safety, the university safety program thrives. However, if the principal investigator's attitude is laissez-faire or hostile to the university safety program, careless attitudes can take hold of the whole group and set the stage for accidents, costly litigation, and expensive reeducation for those who move on to a more responsible institution.
Industrial laboratories that use chemicals engage in extremely varied activities. Some are at the heart of the chemical industry, with the complete complement of research, analytical, pilot plant, and production facilities engaged in making chemicals. In others the use of chemicals is more incidental to the production of special products.
Not surprisingly, the degree of commitment to environmental health and safety programs varies widely as well. Many chemical companies have recognized both their moral responsibility and their self-interest in developing the best possible safety programs. Others have done little more than is absolutely required by law and regulations, if that. Unfortunately, the bad publicity from a serious accident or violation in one carelessly operated laboratory or plant tarnishes the credibility of all those whose operations are above reproach.

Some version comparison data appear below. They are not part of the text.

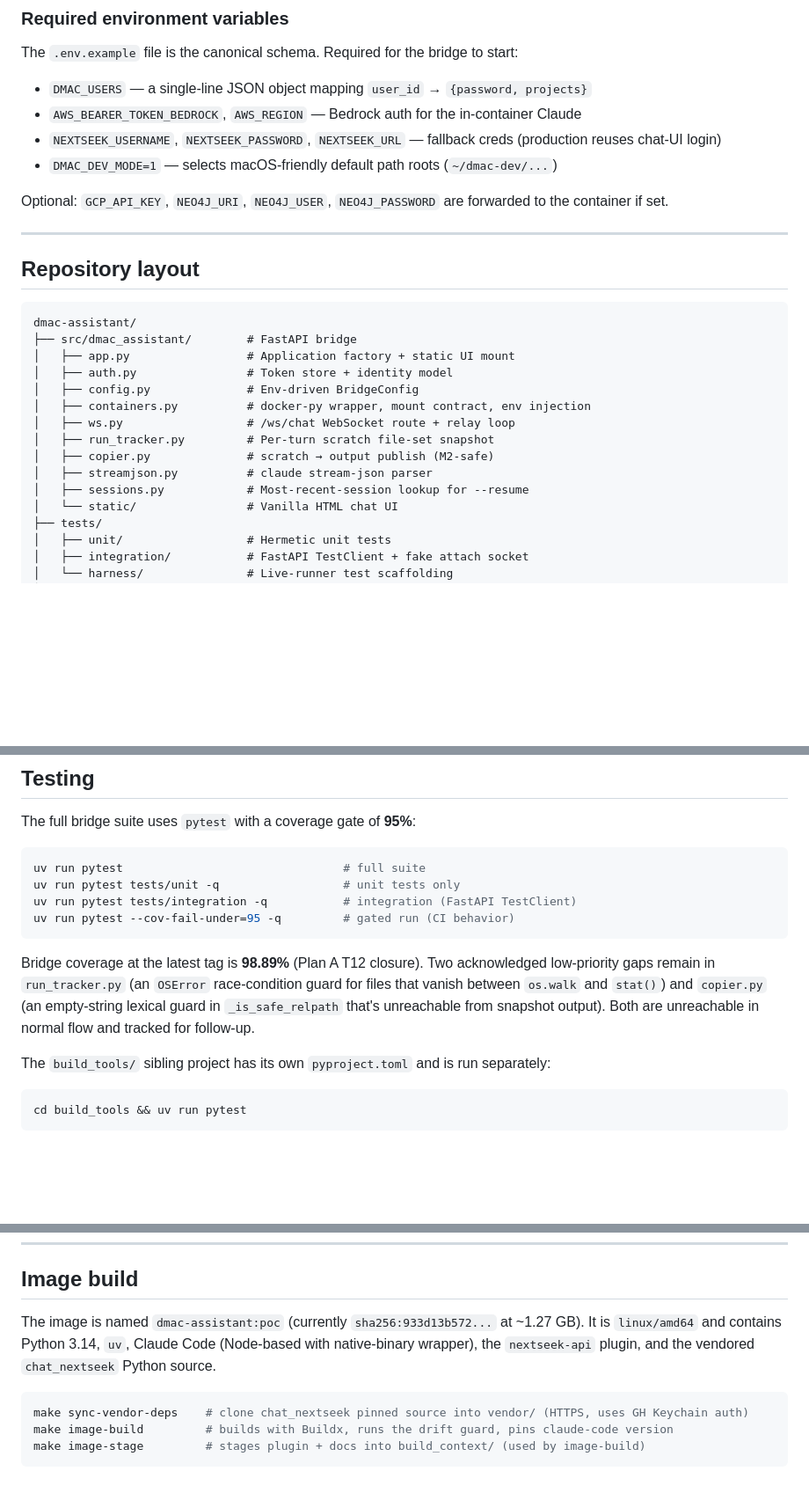
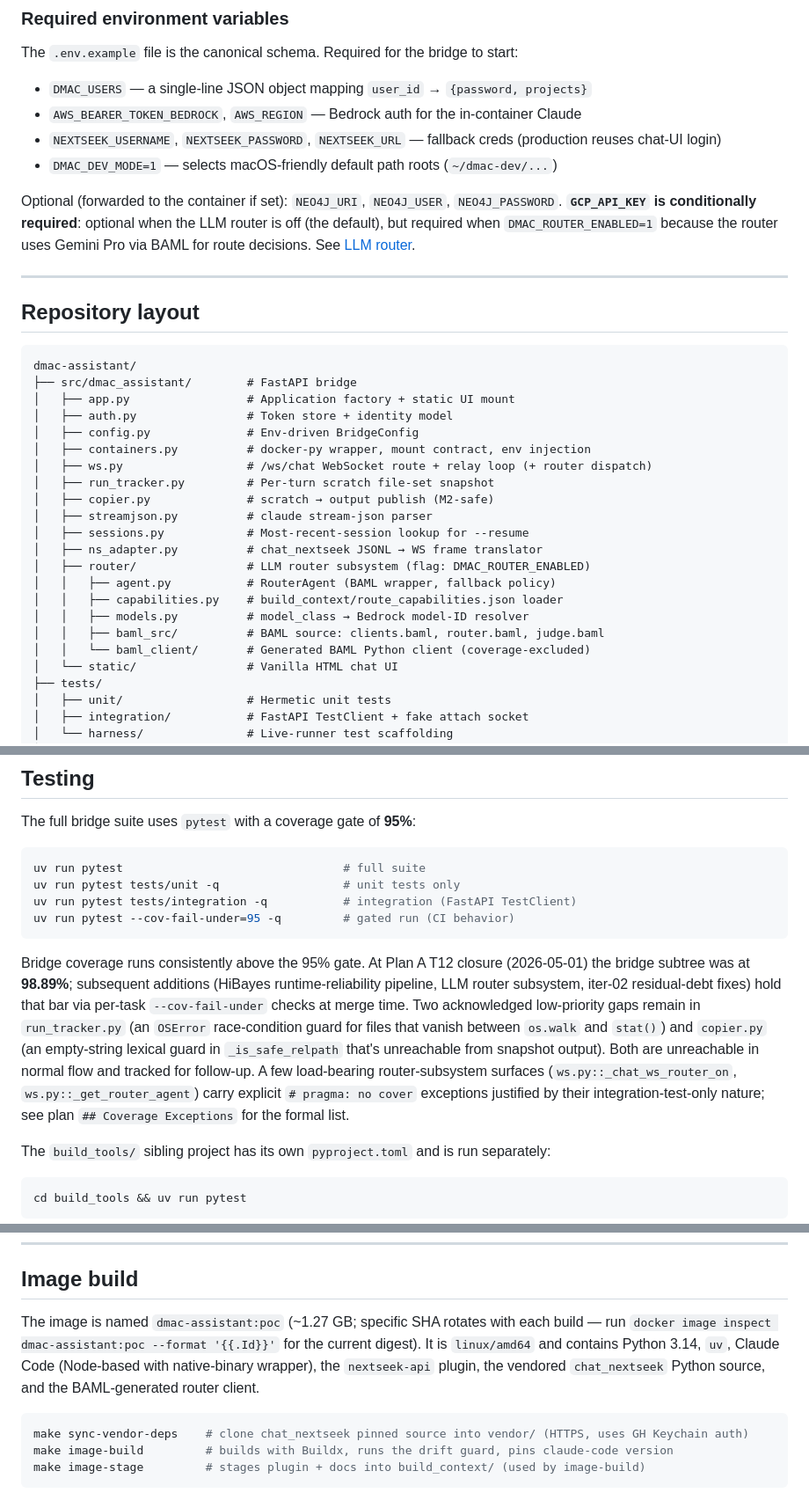
Before and after one commit to tavjo/dmac-assistant, a Markdown page: README.md, 3 parts joined by grey strips. Shown at 88% size. Drawn GitHub-style; blank space fills up the shorter version.

Commit message:
docs: update documentation for llm-router-2026-05-14
Phase 8 closeout pass for the LLM router plan. Covers two surfaces:

CHANGELOG entries for iter-02 Phase 7 residual debt closeout:
- Fixed — 2026-05-18 — LLM router iter-02 Phase 7 residual debt (items 1-3:
  CC happy-path lifecycle assertion tightening, NS/CC session independence
  docs, router_decision visibility in Troubleshooting). Item 5 (unpushed
  commits) resolved by prior main-merge push.
- Added — 2026-05-18 — DMAC_E2E_PROJECT env override (item 4: replaces the
  hardcoded SYNTHETIC_PROJECT="proj-a" constant in tools/e2e/run_router_e2e.py
  with an env-aware helper, with operator-typo defense).

README.md staleness fixes (Phase 8 step 4 cross-reference audit):
- Project Status table gains a row for the LLM router plan (was missing the
  major plan completion entirely).
- Repository layout enumeration gains the src/dmac_assistant/router/
  subpackage (BAML scaffold, RouterAgent, capability/model-class loaders,
  generated baml_client/) and ns_adapter.py.
- Image SHA reference no longer pins a specific digest (which rotates per
  build); points operators at `docker image inspect` for the current value.
- GCP_API_KEY environment-variable status clarified as conditionally required
  (was listed as plain "Optional"; it's required when DMAC_ROUTER_ENABLED=1).
- Bridge coverage figure now states the gate-vs-snapshot distinction
  explicitly and acknowledges the router subsystem's # pragma: no cover
  surfaces (the 98.89% figure was a Plan A T12 snapshot).

No source-code changes. Verified via
  uv run pytest tests/unit/test_docs_router_invariants.py
                tests/unit/test_e2e_project_override.py --no-cov
-> 15 passed.

Co-Authored-By: Claude Opus 4.7 <noreply@anthropic.com>

````diff
--- a/README.md
+++ b/README.md
@@ -121,7 +121,7 @@ The `.env.example` file is the canonical schema. Required for the bridge to star
 - `NEXTSEEK_USERNAME`, `NEXTSEEK_PASSWORD`, `NEXTSEEK_URL` — fallback creds (production reuses chat-UI login)
 - `DMAC_DEV_MODE=1` — selects macOS-friendly default path roots (`~/dmac-dev/...`)
 
-Optional: `GCP_API_KEY`, `NEO4J_URI`, `NEO4J_USER`, `NEO4J_PASSWORD` are forwarded to the container if set.
+Optional (forwarded to the container if set): `NEO4J_URI`, `NEO4J_USER`, `NEO4J_PASSWORD`. **`GCP_API_KEY` is conditionally required**: optional when the LLM router is off (the default), but required when `DMAC_ROUTER_ENABLED=1` because the router uses Gemini Pro via BAML for route decisions. See [LLM router](#llm-router).
 
 ---
 
@@ -134,11 +134,18 @@ dmac-assistant/
 │   ├── auth.py                # Token store + identity model
 │   ├── config.py              # Env-driven BridgeConfig
 │   ├── containers.py          # docker-py wrapper, mount contract, env injection
-│   ├── ws.py                  # /ws/chat WebSocket route + relay loop
+│   ├── ws.py                  # /ws/chat WebSocket route + relay loop (+ router dispatch)
 │   ├── run_tracker.py         # Per-turn scratch file-set snapshot
 │   ├── copier.py              # scratch → output publish (M2-safe)
 │   ├── streamjson.py          # claude stream-json parser
 │   ├── sessions.py            # Most-recent-session lookup for --resume
+│   ├── ns_adapter.py          # chat_nextseek JSONL → WS frame translator
+│   ├── router/                # LLM router subsystem (flag: DMAC_ROUTER_ENABLED)
+│   │   ├── agent.py           # RouterAgent (BAML wrapper, fallback policy)
+│   │   ├── capabilities.py    # build_context/route_capabilities.json loader
+│   │   ├── models.py          # model_class → Bedrock model-ID resolver
+│   │   ├── baml_src/          # BAML source: clients.baml, router.baml, judge.baml
+│   │   └── baml_client/       # Generated BAML Python client (coverage-excluded)
 │   └── static/                # Vanilla HTML chat UI
 ├── tests/
 │   ├── unit/                  # Hermetic unit tests
@@ -197,7 +204,7 @@ uv run pytest tests/integration -q           # integration (FastAPI TestClient)
 uv run pytest --cov-fail-under=95 -q         # gated run (CI behavior)
 ```
 
-Bridge coverage at the latest tag is **98.89%** (Plan A T12 closure). Two acknowledged low-priority gaps remain in `run_tracker.py` (an `OSError` race-condition guard for files that vanish between `os.walk` and `stat()`) and `copier.py` (an empty-string lexical guard in `_is_safe_relpath` that's unreachable from snapshot output). Both are unreachable in normal flow and tracked for follow-up.
+Bridge coverage runs consistently above the 95% gate. At Plan A T12 closure (2026-05-01) the bridge subtree was at **98.89%**; subsequent additions (HiBayes runtime-reliability pipeline, LLM router subsystem, iter-02 residual-debt fixes) hold that bar via per-task `--cov-fail-under` checks at merge time. Two acknowledged low-priority gaps remain in `run_tracker.py` (an `OSError` race-condition guard for files that vanish between `os.walk` and `stat()`) and `copier.py` (an empty-string lexical guard in `_is_safe_relpath` that's unreachable from snapshot output). Both are unreachable in normal flow and tracked for follow-up. A few load-bearing router-subsystem surfaces (`ws.py::_chat_ws_router_on`, `ws.py::_get_router_agent`) carry explicit `# pragma: no cover` exceptions justified by their integration-test-only nature; see plan `## Coverage Exceptions` for the formal list.
 
 The `build_tools/` sibling project has its own `pyproject.toml` and is run separately:
 
@@ -223,7 +230,7 @@ If you change `run_tracker.py`, `copier.py`, or `ws.py`'s `dispatch_post_turn_co
 
 ## Image build
 
-The image is named `dmac-assistant:poc` (currently `sha256:933d13b572...` at ~1.27 GB). It is `linux/amd64` and contains Python 3.14, `uv`, Claude Code (Node-based with native-binary wrapper), the `nextseek-api` plugin, and the vendored `chat_nextseek` Python source.
+The image is named `dmac-assistant:poc` (~1.27 GB; specific SHA rotates with each build — run `docker image inspect dmac-assistant:poc --format '{{.Id}}'` for the current digest). It is `linux/amd64` and contains Python 3.14, `uv`, Claude Code (Node-based with native-binary wrapper), the `nextseek-api` plugin, the vendored `chat_nextseek` Python source, and the BAML-generated router client.
 
 ```sh
 make sync-vendor-deps    # clone chat_nextseek pinned source into vendor/ (HTTPS, uses GH Keychain auth)
````
Also changed, not shown: other parts of README.md (+1 -0 lines), CHANGELOG.md (+14 -0 lines).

The public perception that chemical companies have "deep pockets" can place a high price on chemical accidents.
The industrial or government laboratory environment can provide strong corporate structure and discipline for maintaining a well-organized safety program where the safety culture is thoroughly understood, respected, and enforced from the highest level of management down. New employees coming from the more casual atmosphere of some academic research laboratories are often surprised to discover "a new world" of attention to the detailed planning and extensive checking that are required in preparation for running experiments. In return for their efforts, they enjoy the sense of security that goes with high professional standards.

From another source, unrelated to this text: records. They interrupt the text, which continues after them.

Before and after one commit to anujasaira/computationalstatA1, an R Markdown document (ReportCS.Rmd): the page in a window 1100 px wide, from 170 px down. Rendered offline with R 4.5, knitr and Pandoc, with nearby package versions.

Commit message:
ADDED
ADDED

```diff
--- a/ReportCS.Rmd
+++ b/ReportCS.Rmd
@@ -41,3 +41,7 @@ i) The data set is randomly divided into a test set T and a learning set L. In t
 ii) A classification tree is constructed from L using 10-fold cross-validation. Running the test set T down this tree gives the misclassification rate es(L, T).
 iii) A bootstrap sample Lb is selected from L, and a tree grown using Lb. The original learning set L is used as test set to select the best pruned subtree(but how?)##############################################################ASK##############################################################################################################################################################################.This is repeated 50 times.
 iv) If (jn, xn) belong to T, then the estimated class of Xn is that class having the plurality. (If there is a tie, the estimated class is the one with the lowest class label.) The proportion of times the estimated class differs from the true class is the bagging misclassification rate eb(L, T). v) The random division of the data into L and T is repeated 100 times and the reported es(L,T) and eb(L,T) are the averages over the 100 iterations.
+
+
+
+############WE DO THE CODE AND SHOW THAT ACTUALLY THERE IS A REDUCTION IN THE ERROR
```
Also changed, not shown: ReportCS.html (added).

Industrial safety programs can face several obstacles. Financial limitations to safety programs can prevent optimal development in business as well as academe. However, the short-sighted bottom-line thinking that can surface when management is separated from the laboratory by geography or by a lack of commitment to safety is a more common problem for industrial laboratories. Poor communication between laboratory workers and environmental health and safety officers can lead to adversarial relations when a perception develops that a bureaucracy is generating rules for the sake of rules. Compliance with institutional safety regulations does not guarantee a real acceptance of the culture of safety.
Over the past 20 years, several trends have emerged that are changing the shape of the safety enterprise in the chemical laboratories of industry, government, and academe. These factors include advances in technology and changes in cultural values and in the legal and regulatory climate.

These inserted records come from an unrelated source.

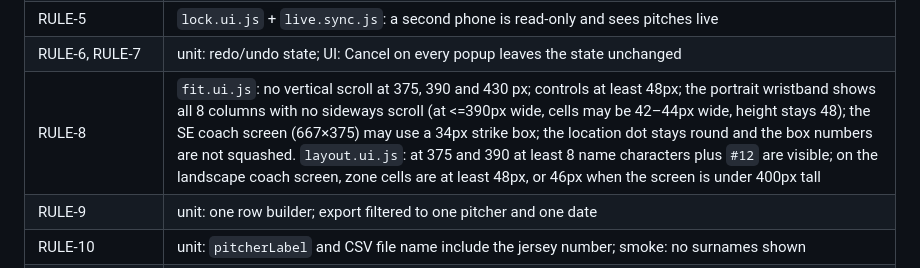
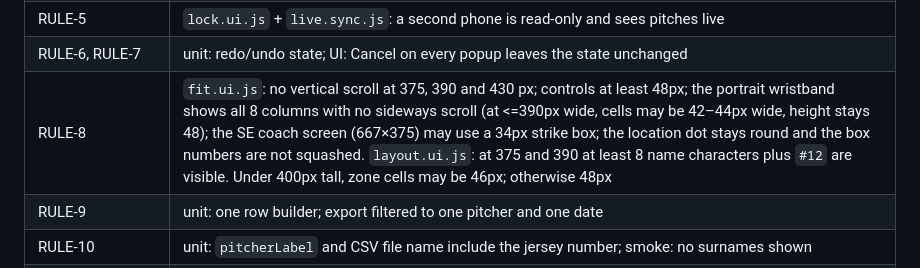
Before and after one commit to jmoses118/pitch-charting, a Markdown page: docs/SPEC.md, the part around one of its changes. Rendered like a GitHub page.

Commit message:
Keep the new spec lines under the pull-request length check.
RULE-8 states the 46px zone floor on its own line, and the test map names that floor without a single line over 500 characters.

Co-authored-by: Jim Moses <jmoses118@gmail.com>

```diff
--- a/docs/SPEC.md
+++ b/docs/SPEC.md
@@ -78,7 +79,7 @@ On an iPhone-size viewport, a full inning in Game mode and a 20-pitch bullpen ca
 | RULE-4a | unit: a CH called box 2 is kept, `calledFlag` is true, and an off-grid called box is null, on CSV import and on a sync read; SQL change-up target lists match `PC.CH_TARGETS`; Postgres: `test/badaim.pg.sh` keeps those rows and the preview still lists them |
 | RULE-5 | `lock.ui.js` + `live.sync.js`: a second phone is read-only and sees pitches live |
 | RULE-6, RULE-7 | unit: redo/undo state; UI: Cancel on every popup leaves the state unchanged |
-| RULE-8 | `fit.ui.js`: no vertical scroll at 375, 390 and 430 px; controls at least 48px; the portrait wristband shows all 8 columns with no sideways scroll (at <=390px wide, cells may be 42–44px wide, height stays 48); the SE coach screen (667×375) may use a 34px strike box; the location dot stays round and the box numbers are not squashed. `layout.ui.js`: at 375 and 390 at least 8 name characters plus `#12` are visible; on the landscape coach screen, zone cells are at least 48px, or 46px when the screen is under 400px tall |
+| RULE-8 | `fit.ui.js`: no vertical scroll at 375, 390 and 430 px; controls at least 48px; the portrait wristband shows all 8 columns with no sideways scroll (at <=390px wide, cells may be 42–44px wide, height stays 48); the SE coach screen (667×375) may use a 34px strike box; the location dot stays round and the box numbers are not squashed. `layout.ui.js`: at 375 and 390 at least 8 name characters plus `#12` are visible. Under 400px tall, zone cells may be 46px; otherwise 48px |
 | RULE-9 | unit: one row builder; export filtered to one pitcher and one date |
 | RULE-10 | unit: `pitcherLabel` and CSV file name include the jersey number; smoke: no surnames shown |
 | RULE-11, RULE-12 | UI: edit jersey number saves, and Cancel leaves it unchanged; smoke: branding unchanged |
```
Also changed, not shown: other parts of docs/SPEC.md (+2 -1 lines).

Several recent advances in technology have begun to change the safety requirements in chemical laboratories. For example, in response to the increasingly high cost of handling chemicals through the whole cycle from purchase to waste disposal, there has been a steady movement toward miniaturizing chemical operations in both teaching and research laboratories. This trend not only has had a significant effect on laboratory design but also has reduced costs of acquiring, handling, and disposing of chemicals. Another trend—motivated at least partially by safety concerns—is the simulation of laboratory experiments by computer. Such programs are a valuable conceptual adjunct to laboratory training but are by no means a substitute for it. As mentioned above, only students who have been educated carefully through a well-graded series of hands-on experiments in the laboratory will have the confidence and expertise needed to handle real laboratory procedures in a safe manner as they move on to advanced courses or research work.
A recent and widely accepted cultural change that affects laboratory work is the concept of pollution prevention. The idea is simplicity itself: if one makes less waste, there is less waste to dispose of, and therefore less impact on the environment. A frequent, but not universal, corollary is that costs are also reduced.
The terms "waste reduction," "waste minimization," and "source reduction" are often used interchangeably with "pollution prevention." In most cases the distinction is not important. However, the term ''source reduction" may be used in a narrower sense than the other terms, and the limited definition has even been suggested as a regulatory approach that mandates pollution prevention. The narrow definition of source reduction includes only procedural and pro-